Most people who know me would describe me as easy going, easy to get along with, easy on the eyes, usually good natured, and just a little bit dim. So the following might be an indication how badly a certain young chap is in need of a vacation.
Last Monday, I arrived in the parking ramp around 6:45 and was circling to my usual spot. In this particular ramp, the circulars have the right of way and the coming ups and going downs have to yield. As I was turning around the corner, a car came up, and without pause, proceeded to scoot to an empty spot. Narrowly avoiding him, being so alert at that time of morning, I hit my horn. Granted, it was an after the fact honk, not a look out warning as an accident is waiting to happen honk, which I guess can be taken as a sort of mechanical expletive, but it isn't like my horn is one of intimidating tone, nor was my honk particularly lengthy.
I parked my car on the next level, walked to the skyway, and slowly headed to my office. I wanted to see the other driver, yet these days you can't be too careful, not knowing who might pull out a firearm if offended, so I figured while I wanted to have a "discussion" with the other driver, if we didn't meet, no big deal. I strolled slowly when I heard a voice behind me call out, "Hey! Did you honk at me?" And I said, "Why yes, I did. Do you know what yield means?"
I sized him and the situation up. The man, like most men was a bit larger than me. If we were to get into a fist fight, I would have to rely on my wits and quickness to survive. Quite frankly, it also looked as if this gentleman might have enjoyed a cocktail or two the previous night judging from the redness of his nose. The man again repeated his profound statement, "Did you honk at me? You don't honk at me..." as if I had somehow committed the highest degree of offense known to him.
Me being razor sharp as I am, also repeated my witty barb, "Do you know what yield means?" And in case he didn't hear the first two questions, I repeated it again. No backing down now, the air between us certainly took on a rather tense thickness. He continued on, looking straight forward. I walked head cocked in his direction (looking much like Sergeant Carter yelling at Jim Nabors, during the theme song of Gomer Pyle), not wanting to give it up. I figured I had merely followed the procedures I had been taught in driver's ed class all those years ago: you see someone violate a traffic code, you are well within the protocol, almost expected to, give them a beep on your tiny foreign car's horn. This is especially true to avoid an accident the result coming from either ignorance or indifference.
Not to give you all the wrong impression either; I was not looking to improve on my fight record.

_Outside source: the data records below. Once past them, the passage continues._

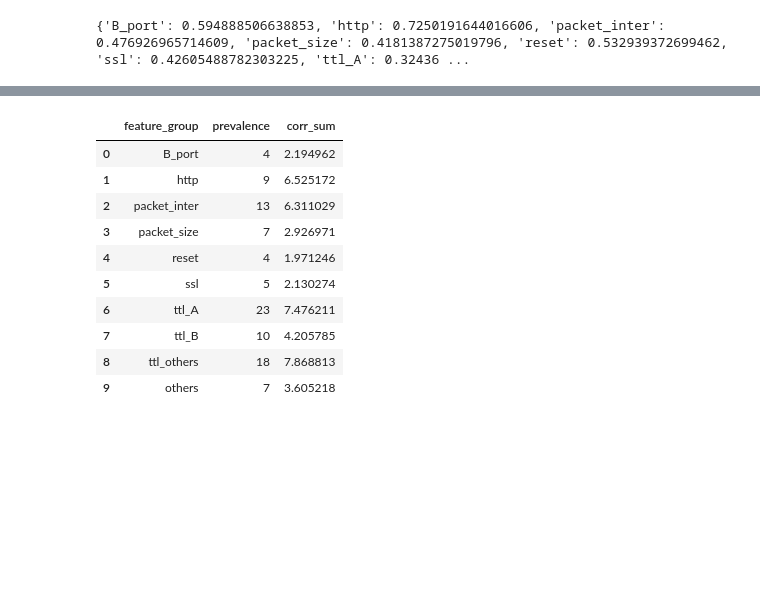
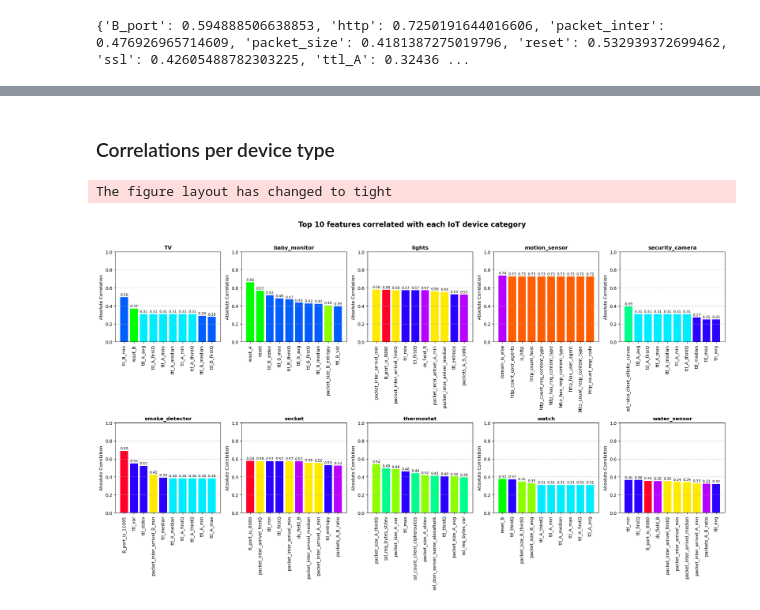
Before and after one commit to BetoPD/Iot-Device-Classifier, a Jupyter notebook: iotDeviceIdentification_eda.ipynb, the cells around one changed output, grey strips where cells are left out. Drawn from its saved outputs; the diff is of its cells as text; code cells hidden in the pictures; blank space fills up the shorter version.

```diff
--- a/iotDeviceIdentification_eda.ipynb
+++ b/iotDeviceIdentification_eda.ipynb
@@ -115,7 +115,7 @@ print(data_X)
 [1900 rows x 297 columns]
 # %%
 corr_per_category = []
-for category in categories:
+for category in device_categories:
     corr_per_category.append(pd.concat([data_X, dummies[category]], axis=1).corr().abs()[category].sort_values(ascending=False))
 # %%
 corr_per_category_top = [corr_per_category[i].head(11) for i in range(len(corr_per_category))]
@@ -170,10 +170,10 @@ Name: water_sensor, dtype: float64}
 # %%
 # Get all unique feature names across all categories
 features = set()
-for i in range(len(categories)):
+for i in range(len(device_categories)):
     top_corr = corr_per_category_top[i]
-    if categories[i] in top_corr.index:
-        top_corr = top_corr.drop(categories[i])
+    if device_categories[i] in top_corr.index:
+        top_corr = top_corr.drop(device_categories[i])
     features.update(top_corr.index)
 features = list(features)
 # order elements of all_features alphabetically
@@ -186,10 +186,10 @@ print(len(features))
 # %%
 # create a dictionary with the elements of all_features as keys that contains the number of occurrences of each element in the list corr_per_category_top
 feature_prevalence = {feature: 0 for feature in features}
-for i in range(len(categories)):
+for i in range(len(device_categories)):
     top_corr = corr_per_category_top[i]
-    if categories[i] in top_corr.index:
-        top_corr = top_corr.drop(categories[i])
+    if device_categories[i] in top_corr.index:
+        top_corr = top_corr.drop(device_categories[i])
     for feature in top_corr.index:
         feature_prevalence[feature] += 1
 print(feature_prevalence)
@@ -453,15 +469,2 @@ featureGroup_analysis.head()
-# %%
-featureGroup_analysis['corr_sum'] = featureGroup_analysis['feature_group'].map(feature_group_corr_sum)
-featureGroup_analysis.head(10)
-# %% [output]
-|  | feature_group | prevalence | corr_sum |
-| 0 | B_port | 4 | 2.194962 |
-| 1 | http | 9 | 6.525172 |
-| 2 | packet_inter | 13 | 6.311029 |
-| 3 | packet_size | 7 | 2.926971 |
-| 4 | reset | 4 | 1.971246 |
-| 5 | ssl | 5 | 2.130274 |
-| 6 | ttl_A | 23 | 7.476211 |
-| 7 | ttl_B | 10 | 4.205785 |
-| 8 | ttl_others | 18 | 7.868813 |
-| 9 | others | 7 | 3.605218 |
+# %% [markdown]
+<h3>Correlations per device type</h3>
@@ -467,0 +473,48 @@ featureGroup_analysis.head(10)
+# %%
+# map cmap from 0 to 1 to the number of elements in feature_groups.keys()
+cmap = matplotlib.colormaps['gist_rainbow']
+cmap_feature_groups = {group: cmap(i / len(feature_groups.keys())) for i, group in enumerate(feature_groups.keys())}
+cmap_features = {row[1].feature: cmap_feature_groups[row[1].group] for row in feature_analysis.iterrows()}
+cmap_features_perDeviceCategory = {device_category: {feature: cmap_features[feature] for feature in corr_per_category_top_dict[device_category].keys()} for device_category in device_categories}
+# %%
+# Create a figure with subplots in a 2x5 grid
+fig, axes = plt.subplots(nrows=2, ncols=5, figsize=(20, 12), constrained_layout=True)
+axes = axes.flatten()  # Flatten the 2D array of axes for easier indexing
+
+# Loop through each category and create a bar plot with distinct colors
+for i, category in enumerate(device_categories):
+    # Get top correlations for this category
+    top_corr = corr_per_category_top[i]
+
+    # Create vertical bar plot with distinct colors
+    ax = axes[i]
+
+    # Create bars with colors corresponding to each feature
+    bars = ax.bar(range(len(top_corr)), top_corr.values, color=cmap_features_perDeviceCategory[category].values())
+
+    # Add x-axis labels with rotation
+    ax.set_xticks(range(len(top_corr)))
+    ax.set_xticklabels(top_corr.index, rotation=90)
+
+    # Add value labels on top of bars
+    for bar in bars:
+        height = bar.get_height()
+        ax.text(bar.get_x() + bar.get_width()/2, height + 0.01,
+                f'{height:.2f}', ha='center', va='bottom', fontsize=8)
+
+    # Add labels and title
+    ax.set_title(f'{category}', fontsize=12, fontweight='bold')
+    ax.set_ylabel('Absolute Correlation')
+
+    # Set the y-axis to go from 0 to 1 (correlation range)
+    ax.set_ylim(0, 1.0)
+
+    # Add grid for better readability
+    ax.grid(axis='y', linestyle='--', alpha=0.7)
+
+plt.suptitle('Top 10 features correlated with each IoT device category', fontsize=16, fontweight='bold')
+plt.tight_layout(rect=[0, 0, 1, 0.96])  # Adjust layout to make room for the suptitle
+plt.show()
+# %% [output]
+The figure layout has changed to tight
+[figure, added]
```
Also changed, not shown: parts of 15 cells of this notebook, 1 other file.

The last physical fight I was in was back in the second grade when I defeated Mike Evigen, who has in recent years made a name for himself in the local boxing scene. Lest you are impressed with my ability to defeat the area's former light heavyweight champion, Mr. Evigen was two years younger, we were in those days of fairly equal size, and few punches were thrown, just a whole lot of wrasslin'. My fight record might be impressive, but deep inside beats the heart of a flaming frightened pacifist.

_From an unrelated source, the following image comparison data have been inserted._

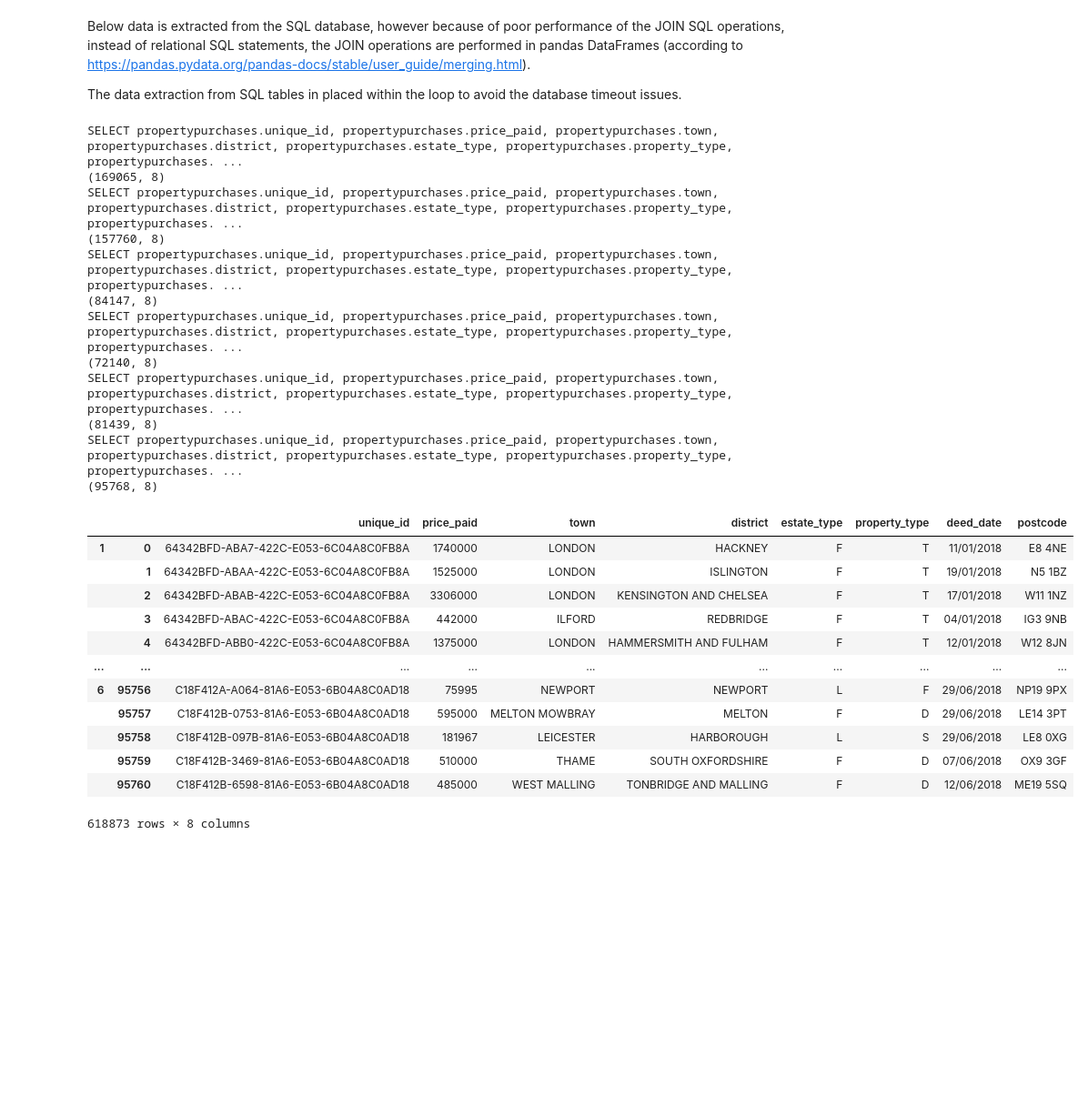
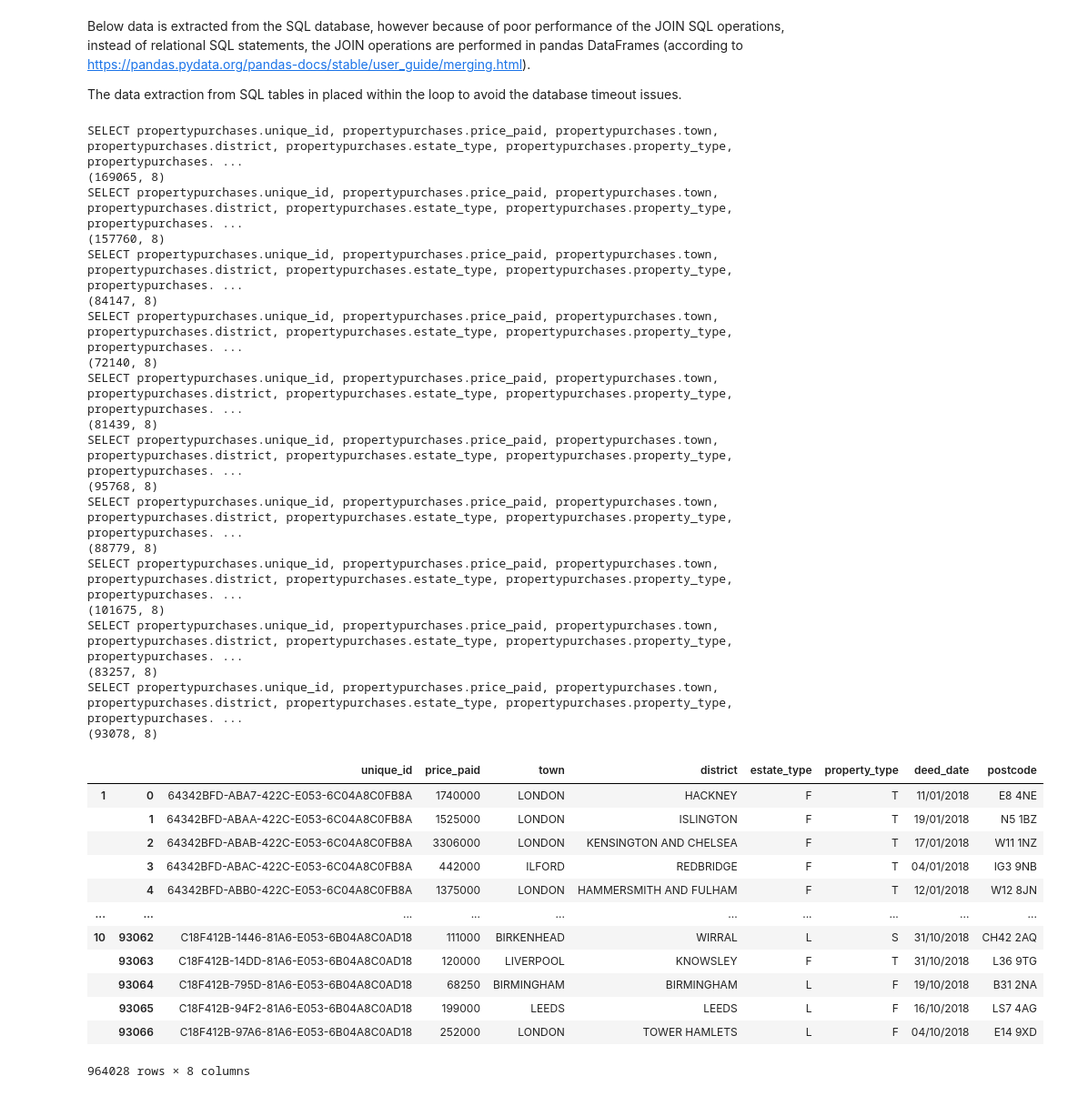
Before and after one commit to oxanaRC/CE902, a Jupyter notebook: Constructing_Historic_Median_Sales_Price_per_Postal_Area_and_per_bedroom.ipynb, the cells around one changed output. Shown: that part at 91% size. Drawn from its saved outputs; the diff is of its cells as text; code cells hidden in the pictures; blank space fills up the shorter version.

```diff
--- a/Constructing_Historic_Median_Sales_Price_per_Postal_Area_and_per_bedroom.ipynb
+++ b/Constructing_Historic_Median_Sales_Price_per_Postal_Area_and_per_bedroom.ipynb
@@ -38,7 +38,7 @@ The data extraction from SQL tables in placed within the loop to avoid the datab
 # %%
 list_of_dfs = {}
 count=0
-for mt in range(1, 7):
+for mt in range(1, 11):
   for yr in range (2018,2019):
     year=yr
     month=mt
@@ -50,39 +50,47 @@ for mt in range(1, 7):
     sqlstring='SELECT propertypurchases.unique_id, propertypurchases.price_paid, propertypurchases.town, propertypurchases.district, propertypurchases.estate_type, propertypurchases.property_type, propertypurchases.deed_date, propertypurchases.postcode FROM projectdata.propertypurchases WHERE deed_date LIKE "%{}/{}"'
     sqlstring=sqlstring.format(month,year)
     print(sqlstring)
     my_db_data=db.sql(sqlstring)
     list_of_dfs[count] = pd.DataFrame(my_db_data)
     print(list_of_dfs[count].shape)
 df_prop_sales = pd.concat(list_of_dfs, sort=False)
 #excluding 'other' property types (i.e. commercial) from the properties sales data
 df_prop_sales=df_prop_sales[(df_prop_sales['property_type']!='O')]
 df_prop_sales
 # %% [output]
 SELECT propertypurchases.unique_id, propertypurchases.price_paid, propertypurchases.town, propertypurchases.district, propertypurchases.estate_type, propertypurchases.property_type, propertypurchases. ...
 (169065, 8)
 SELECT propertypurchases.unique_id, propertypurchases.price_paid, propertypurchases.town, propertypurchases.district, propertypurchases.estate_type, propertypurchases.property_type, propertypurchases. ...
 (157760, 8)
 SELECT propertypurchases.unique_id, propertypurchases.price_paid, propertypurchases.town, propertypurchases.district, propertypurchases.estate_type, propertypurchases.property_type, propertypurchases. ...
 (84147, 8)
 SELECT propertypurchases.unique_id, propertypurchases.price_paid, propertypurchases.town, propertypurchases.district, propertypurchases.estate_type, propertypurchases.property_type, propertypurchases. ...
 (72140, 8)
 SELECT propertypurchases.unique_id, propertypurchases.price_paid, propertypurchases.town, propertypurchases.district, propertypurchases.estate_type, propertypurchases.property_type, propertypurchases. ...
 (81439, 8)
 SELECT propertypurchases.unique_id, propertypurchases.price_paid, propertypurchases.town, propertypurchases.district, propertypurchases.estate_type, propertypurchases.property_type, propertypurchases. ...
 (95768, 8)
+SELECT propertypurchases.unique_id, propertypurchases.price_paid, propertypurchases.town, propertypurchases.district, propertypurchases.estate_type, propertypurchases.property_type, propertypurchases. ...
+(88779, 8)
+SELECT propertypurchases.unique_id, propertypurchases.price_paid, propertypurchases.town, propertypurchases.district, propertypurchases.estate_type, propertypurchases.property_type, propertypurchases. ...
+(101675, 8)
+SELECT propertypurchases.unique_id, propertypurchases.price_paid, propertypurchases.town, propertypurchases.district, propertypurchases.estate_type, propertypurchases.property_type, propertypurchases. ...
+(83257, 8)
+SELECT propertypurchases.unique_id, propertypurchases.price_paid, propertypurchases.town, propertypurchases.district, propertypurchases.estate_type, propertypurchases.property_type, propertypurchases. ...
+(93078, 8)
 |  |  | unique_id | price_paid | town | district | estate_type | property_type | deed_date | postcode |
 | 1 | 0 | 64342BFD-ABA7-422C-E053-6C04A8C0FB8A | 1740000 | LONDON | HACKNEY | F | T | 11/01/2018 | E8 4NE |
 |  | 1 | 64342BFD-ABAA-422C-E053-6C04A8C0FB8A | 1525000 | LONDON | ISLINGTON | F | T | 19/01/2018 | N5 1BZ |
 |  | 2 | 64342BFD-ABAB-422C-E053-6C04A8C0FB8A | 3306000 | LONDON | KENSINGTON AND CHELSEA | F | T | 17/01/2018 | W11 1NZ |
 |  | 3 | 64342BFD-ABAC-422C-E053-6C04A8C0FB8A | 442000 | ILFORD | REDBRIDGE | F | T | 04/01/2018 | IG3 9NB |
 |  | 4 | 64342BFD-ABB0-422C-E053-6C04A8C0FB8A | 1375000 | LONDON | HAMMERSMITH AND FULHAM | F | T | 12/01/2018 | W12 8JN |
 | ... | ... | ... | ... | ... | ... | ... | ... | ... | ... |
-| 6 | 95756 | C18F412A-A064-81A6-E053-6B04A8C0AD18 | 75995 | NEWPORT | NEWPORT | L | F | 29/06/2018 | NP19 9PX |
-|  | 95757 | C18F412B-0753-81A6-E053-6B04A8C0AD18 | 595000 | MELTON MOWBRAY | MELTON | F | D | 29/06/2018 | LE14 3PT |
-|  | 95758 | C18F412B-097B-81A6-E053-6B04A8C0AD18 | 181967 | LEICESTER | HARBOROUGH | L | S | 29/06/2018 | LE8 0XG |
-|  | 95759 | C18F412B-3469-81A6-E053-6B04A8C0AD18 | 510000 | THAME | SOUTH OXFORDSHIRE | F | D | 07/06/2018 | OX9 3GF |
-|  | 95760 | C18F412B-6598-81A6-E053-6B04A8C0AD18 | 485000 | WEST MALLING | TONBRIDGE AND MALLING | F | D | 12/06/2018 | ME19 5SQ |
+| 10 | 93062 | C18F412B-1446-81A6-E053-6B04A8C0AD18 | 111000 | BIRKENHEAD | WIRRAL | L | S | 31/10/2018 | CH42 2AQ |
+|  | 93063 | C18F412B-14DD-81A6-E053-6B04A8C0AD18 | 120000 | LIVERPOOL | KNOWSLEY | F | T | 31/10/2018 | L36 9TG |
+|  | 93064 | C18F412B-795D-81A6-E053-6B04A8C0AD18 | 68250 | BIRMINGHAM | BIRMINGHAM | L | F | 19/10/2018 | B31 2NA |
+|  | 93065 | C18F412B-94F2-81A6-E053-6B04A8C0AD18 | 199000 | LEEDS | LEEDS | L | F | 16/10/2018 | LS7 4AG |
+|  | 93066 | C18F412B-97A6-81A6-E053-6B04A8C0AD18 | 252000 | LONDON | TOWER HAMLETS | L | F | 04/10/2018 | E14 9XD |
-618873 rows × 8 columns
+964028 rows × 8 columns
 # %%
 sqlstring='SELECT bedrooms.id, bedrooms.num_of_beds FROM projectdata.bedrooms WHERE num_of_beds>0'
 bedrooms=db.sql(sqlstring)
```
Also changed, not shown: parts of 25 cells of this notebook.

I think this particular gentleman was surprised that I was standing up for my right of way rights. We reached the point in the skyway where we were to part ways. By this time, I knew a fist fight was not to happen, and several people were looking at us sheepishly, the clatter of our voices having disturbed their usual morning solitude. "Grow up," the man said. "Learn how to drive," I replied.
I walked quickly to my building, up the stairs to my desk. A gray Monday morning 7:00 in the freaking a.m., and there I was already steamed, with blood pressure nearing boiling point. I had a whole ten hours of work in front of me that day and I had let a non-yielder get the best of my honker. Upon reflection, I thought of all the things I should have said, knowing had I said any of those things, the escalation of the moment would have surely exploded, and I might have now been sans my glasses. The anger and aggresiveness of the moment turned to reflection and self doubt. Perhaps the fellow was right, perhaps I needed to grow up. Part of being an adult is learning to relax, forgive and forget, let bygones be bygones.

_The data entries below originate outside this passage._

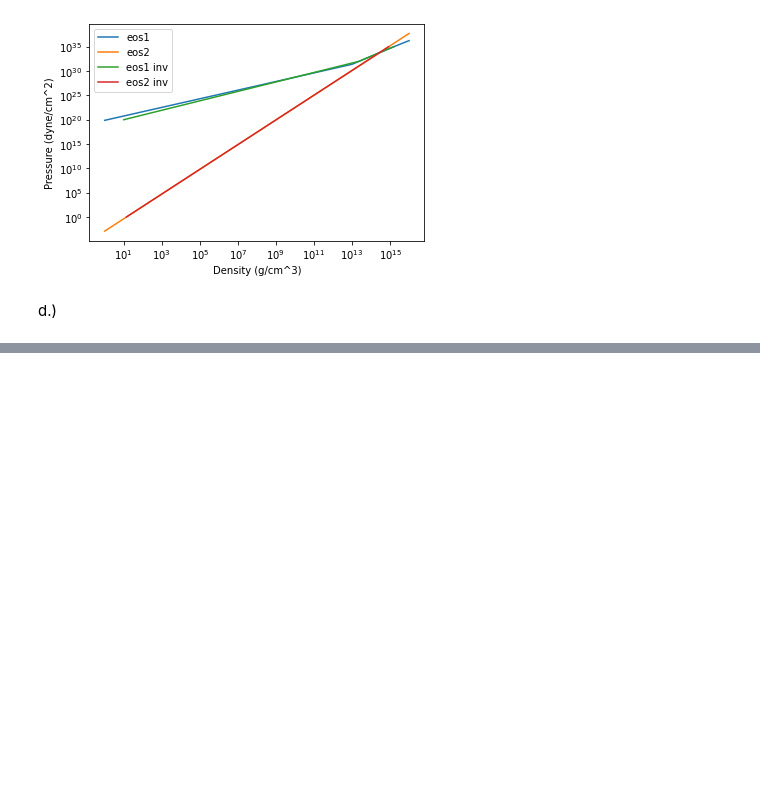
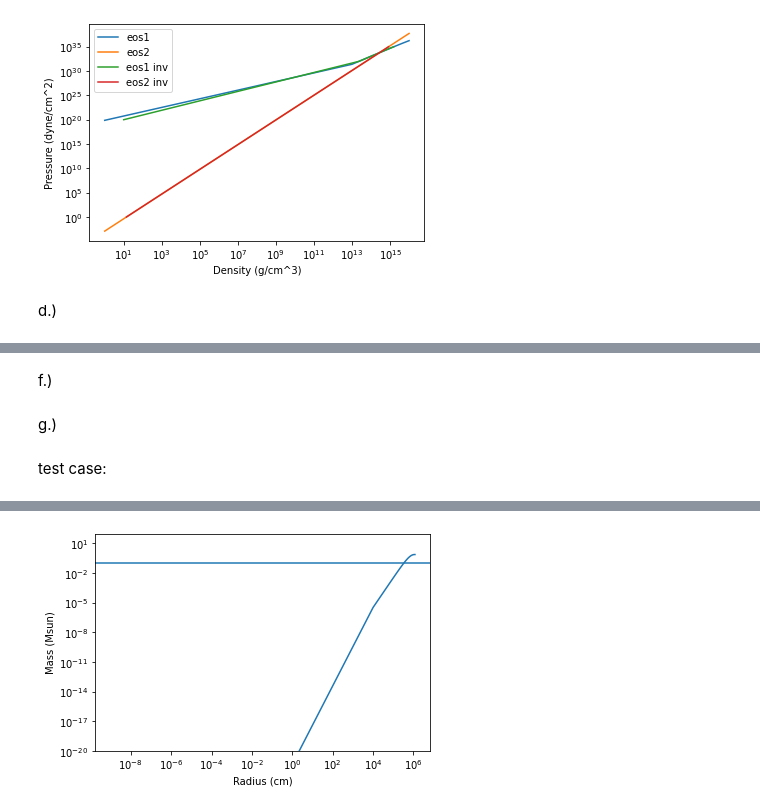
Before and after one commit to thomas-03/homework, a Jupyter notebook: 5460/homework10.ipynb, the cells around one changed output, grey strips where cells are left out. Saved outputs shown, nothing was run; the diff lists cells and outputs as text; code cells hidden in the pictures; blank space fills up the shorter version.

```diff
--- a/5460/homework10.ipynb
+++ b/5460/homework10.ipynb
@@ -106,0 +135,48 @@ def dydr(m,P,phi,r,EOS):
+# %% [markdown]
+f.)
+# %%
+def integrate(r0,y0, dr=500, EOS=1):
+    #taken from my homework 1 and modified slightly
+    m0 = y0[0]
+    P0 = y0[1]
+    phi0 = y0[2]
+    #maxIterations=Rsun/dr+10
+    maxIterations=10000
+    i=0
+    r = np.array([r0])
+    m = np.array([m0])
+    P = np.array([P0])
+    phi = np.array([phi0])
+    P_central = P0
+    while i < maxIterations:
+        # Perform a single RK4 step
+        m_new, P_new, phi_new = rk4_step(r[-1], np.array([m[-1], P[-1], phi[-1]]), dr=dr, EOS=EOS)
+        # Update the values for the next iteration
+        r = np.append(r, r[-1] + dr)
+        m = np.append(m, m_new)
+        P = np.append(P, P_new)
+        phi = np.append(phi, phi_new)
+        # Check for stopping condition (the pressure is 10^-10 of the central pressure)
+        if P[-1]/P_central < 1e-10:
+            return r, m, P, phi
+        i += 1
+    print("Maximum iterations reached in integrate_star. Returning last values.")
+    return r, m, P, phi
+# %% [markdown]
+g.)
+# %% [markdown]
+test case:
+# %%
+P0 = 1e34
+dr = 1e4
+#I'm starting with random initial central pressure just to see if the code runs and an initial mass of electon mass so its tiny but not 0 (so I won't get nans)
+r, m, P, phi = integrate(1e-9, np.array([mn, P0, 0]), dr=dr, EOS=1)
+plt.plot(r, m/Msun)
+plt.xscale('log')
+plt.yscale('log')
+plt.ylim(1e-20,1e2)
+plt.axhline(y=0.103)
+plt.xlabel('Radius (cm)')
+plt.ylabel('Mass (Msun)')
+plt.show()
+# %% [output]
@@ -106,0 +184 @@ def dydr(m,P,phi,r,EOS):
+[figure, added]
```
Also changed, not shown: parts of 12 cells of this notebook.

The rest of the day I cringed at the thought of leaving at the end of the day and either running into the fellow again, or going out to my car to see all four tires missing or something. Fortunately, my departure was nothing out of the ordinary. I climbed into my car, cranked the tunes. Another day done. Nothing hurt besides my sanity... And I'd certainly been there before.